Males and females of the same species develop differently. The sex organs arise out of similar structures, but though the penis and the clitoris are homologous, they are very different in appearance and function. The male grows a larger larynx, the female larger breasts, the subcutaneous fat distribution and the hair pattern are different in the two sexes, and so on.
It wasn't very difficult to suppose that hormones were involved and that, like the organs whose development they controlled, they were similar but different in the two sexes.
In 1929 the American biochemist Edward Adelbert Doisy (1893-1986) and, working independently, the German chemist Adolf Friedrich Butenandt (b. 1903) isolated a female sex hormone, which came to be called estrone, from the Greek word for "sexual heat."
|Printer friendly Cite/link Email Feedback|
|Publication:||Asimov's Chronology of Science & Discovery, Updated ed.|
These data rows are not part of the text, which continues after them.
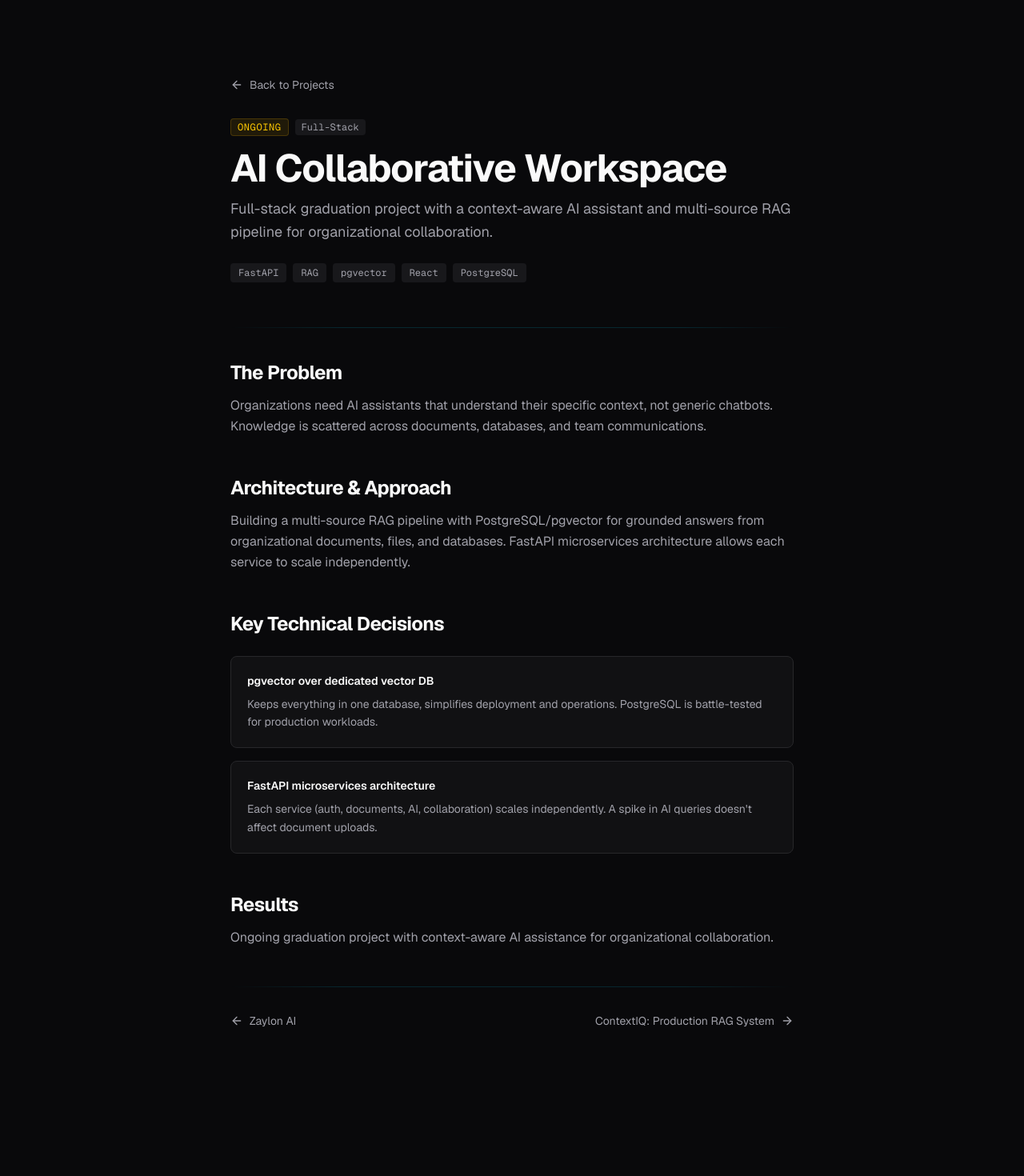
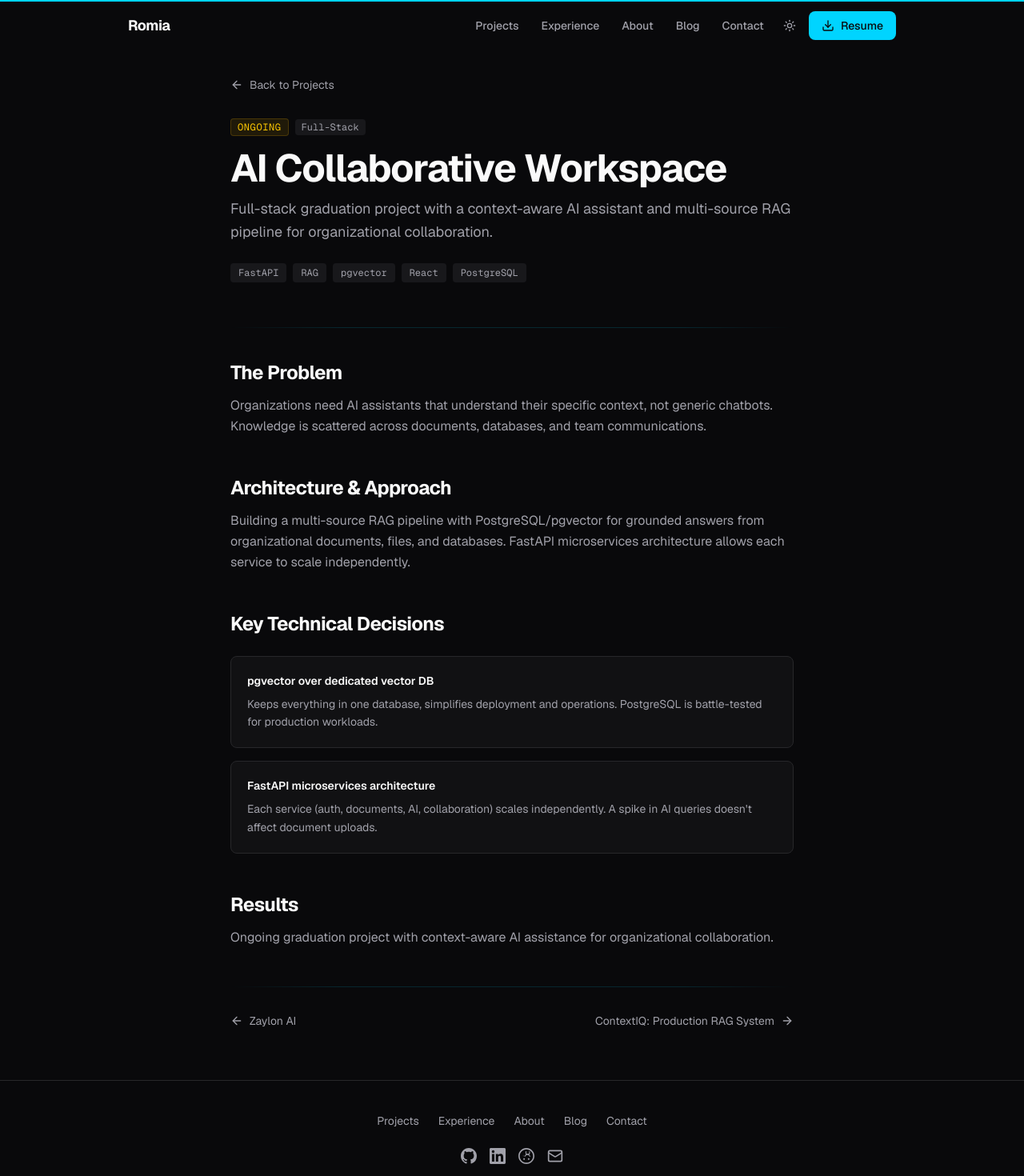
Before and after one commit to Ab-Romia/romia.dev, a Next.js app: page /projects/ai-collaborative-workspace in a window 1280 px wide. Shown: the top 1470 px of the page at 80% size. Before the commit the page ends 1350 px from the top, so only its background shows below. Built offline with nearby package versions, Linux system fonts and the light colour scheme.

Commit message:
Show View Case Study on all cards, add navbar/footer to project pages
Fix compact project cards (Connect4, Sudoku) missing the View Case
Study link by removing the !compact guard. Add Navbar and Footer to
case study pages for consistent navigation.

```diff
--- a/src/app/projects/[slug]/page.tsx
+++ b/src/app/projects/[slug]/page.tsx
@@ -6,6 +6,8 @@ import { PROJECTS, getProjectBySlug, getAdjacentProjects } from "@/data/resume";
 import { FadeUp, BlurIn, StaggerContainer, StaggerItem } from "@/components/motion-wrapper";
 import { DemoEmbed } from "@/components/demo-embed";
 import { Connect4Wrapper } from "@/components/connect4-wrapper";
+import { Navbar } from "@/components/navbar";
+import { Footer } from "@/components/sections/footer";
 import { cn } from "@/lib/utils";
 
 const statusColors: Record<string, string> = {
@@ -60,6 +62,8 @@ export default async function ProjectPage({
   const cs = project.caseStudy;
 
   return (
+    <>
+    <Navbar />
     <div className="min-h-screen pt-24 pb-16">
       <div className="max-w-3xl mx-auto px-6 lg:px-8">
         {/* Back link */}
@@ -229,5 +233,7 @@ export default async function ProjectPage({
         </div>
       </div>
     </div>
+    <Footer />
+    </>
   );
 }
--- a/src/components/sections/projects.tsx
+++ b/src/components/sections/projects.tsx
@@ -183,14 +183,12 @@ function ProjectCard({
         </div>
       </div>
 
-      {!compact && (
       <Link
         href={`/projects/${project.slug}`}
         className="text-xs font-mono text-accent hover:text-accent-muted transition-colors mt-3 inline-flex items-center gap-1"
       >
         View Case Study <ArrowUpRight className="size-3" />
       </Link>
-      )}
     </div>
   );
 }
```
Lines whose indentation alone changed are shown as unchanged.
|Article Type:||Reference Source|
|Date:||Jan 1, 1994|
|Next Article:||Intrinsic factor.|